Any good online estate agent knows that a well-maintained garden is a key selling point for a property and it’s something that many buyers look out for.
Having a garden that has been taken care of can make your home much more inviting and colourful, as well as giving you a gorgeous spot to sit in the summer. So, with the warmer months on their way (finally!), we thought we’d give budding green-fingered homeowners some tips on how to get their garden ready to grow:
Do Your Garden Spring Clean Early
Your garden has been exposed to all the harshest elements in the winter months, so the first thing to do is to clear the debris ready for the new spring bulbs and plants.
Remove and compost any dead plants from the winter as they’re not going to grow back in the summer. It may seem like a chore, but it’s the best way to reduce the chances of damaging your new growing plants and give them the best chance to thrive.
Start Your Pruning
Cut plants back before the old growth gets tangled up with the new.
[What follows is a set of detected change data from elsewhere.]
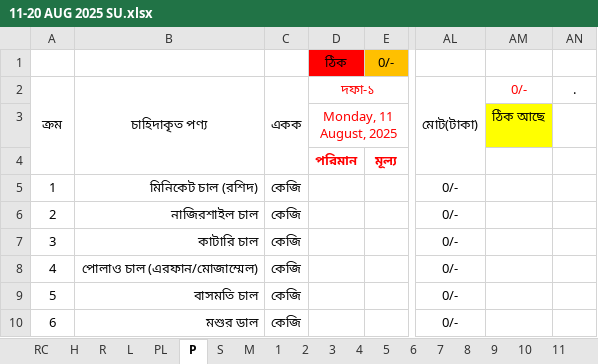
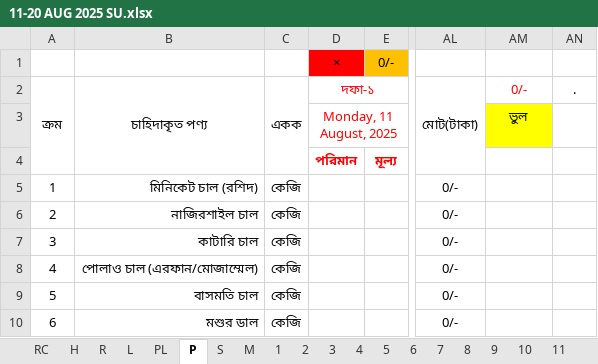
Before and after one commit to nshamim2026/office, an Excel workbook: Store/08-2025 STORE GH/11-20 AUG 2025 SU.xlsx, sheet P, drawn as a sheet; only a part is shown, gaps mark what is left out; values as stored, in another font and other column widths than the file's, no borders; conditional formats not drawn; the diff names each change by its address in the sheet, - before the commit and + after, or states it on an @@ line.

```diff
--- a/Store/08-2025 STORE GH/11-20 AUG 2025 SU.xlsx (sheet P)
+++ b/Store/08-2025 STORE GH/11-20 AUG 2025 SU.xlsx (sheet P)
-D1: ঠিক
+D1: ×
-AM3: ঠিক আছে
+AM3: ভুল
```
Also changed, not shown: sheet 1, sheet TS, sheet H, sheet PL.
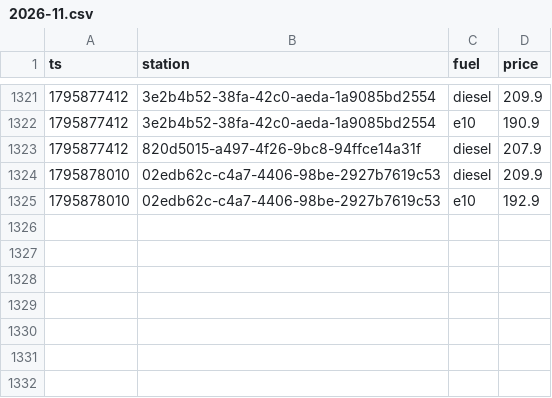
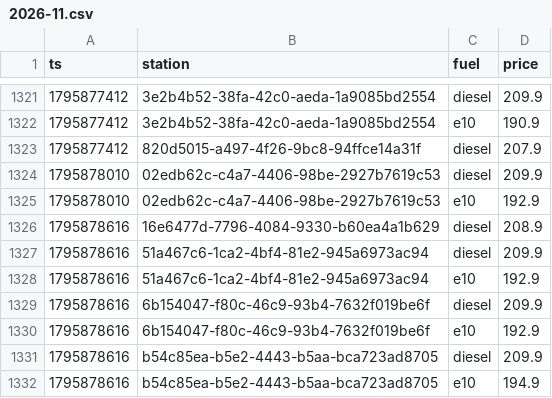
Before and after one commit to Mario-vibe/spritpreis-kompass, a CSV file: data/events/2026-11.csv, drawn as a sheet; only a part is shown, gaps mark what is left out; the diff names each change by its address in the sheet, - before the commit and + after, or states it on an @@ line.

```diff
--- a/data/events/2026-11.csv
+++ b/data/events/2026-11.csv
+row 1326: 1795878616 | 16e6477d-7796-4084-9330-b60ea4a1b629 | diesel | 208.9
+row 1327: 1795878616 | 51a467c6-1ca2-4bf4-81e2-945a6973ac94 | diesel | 209.9
+row 1328: 1795878616 | 51a467c6-1ca2-4bf4-81e2-945a6973ac94 | e10 | 192.9
+row 1329: 1795878616 | 6b154047-f80c-46c9-93b4-7632f019be6f | diesel | 209.9
+row 1330: 1795878616 | 6b154047-f80c-46c9-93b4-7632f019be6f | e10 | 192.9
+row 1331: 1795878616 | b54c85ea-b5e2-4443-b5aa-bca723ad8705 | diesel | 209.9
+row 1332: 1795878616 | b54c85ea-b5e2-4443-b5aa-bca723ad8705 | e10 | 194.9
```
Also changed, not shown: 3 other files.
Also, do the same for your trees – trim the broken or dead branches and prune and shape the tree so that it is ready to grow in the warmer months. Prune perennials down to ground level and remove the winter mulch, they’ve done their job protecting against the cold weather now.
Make sure you cut back ornamental grasses and tattered foliage as it’ll encourage new growth in the spring. For trees and shrubs that bloom in the spring, like dogwood, weeping landscape trees and hawthorns, you should try to prune them before they’ve bloomed.
Get Rid of Those Weeds
Do some proactive weeding rather than letting them grow as the damp soil makes it easier to pull the seedlings out. Remember, don’t compost them because they’ll come back to haunt you!
Removing weeds is an important control method for a gardener. They rob your soil of important nutrients and water, therefore depriving your plants of what they need. Weeding will ultimately help the flowers, plants and vegetables in your garden thrive in the spring and summer.
Look After Your Soil
Test your soil before you start planting on it. Is it rich, healthy and balanced? If it’s a yes, all you have to do is give it a bit of top dressing with compost or an organic fertiliser. For the best growth, your soil should be between pH6 and pH7.5. Use this guide if you need to adjust the pH levels of the soil in your garden.
Adding a layer of mulch will help you keep a garden full of healthy plants too, as it will conserve water, cool plant roots, feed the soil and smother weeds. The best time to do this is when the soil warms up and dries out, just remember to keep it away from stems and crowns of plants.
Take the Opportunity to Divide Up Your Plants
Spring is the perfect time to start dividing or transplanting. You should try to do this as soon as possible after the plants emerge. This gives them more opportunity to recover from being divided up as they’ll be raring to grow in the mild weather.
Stake your plants early, too. The sooner you do it, the easier it is on your plants as they’ll grow naturally into the stakes.
Make a Plan and Stick to It!
Planning your garden is important. If you plan properly and mix perennials with annual flowers, you’ll be able to keep your garden looking colourful pretty much all year round.
Don’t forget to plant according to the height of your plants too so that even the shorter ones can get ample sunshine. There may be certain plants, flowers and vegetables that are better suited to your area or the type of soil you have too, so do some research before you start planting ready for the warmer weather to come.
Then comes the job of maintaining it during the entire season. Once your flowers start to bloom, you can encourage more flowers to grow by de-heading, which is cutting off the drooping or fading flowers from the healthy green stem.
Maybe you want to get your garden looking its best to sell it, or you just want to enjoy a garden full of colourful flowers, plants and veg in time for the warmer months. Either way, you can use this guide to make sure your garden looks blooming lovely – so you can sit and admire it in the coming spring and summer seasons.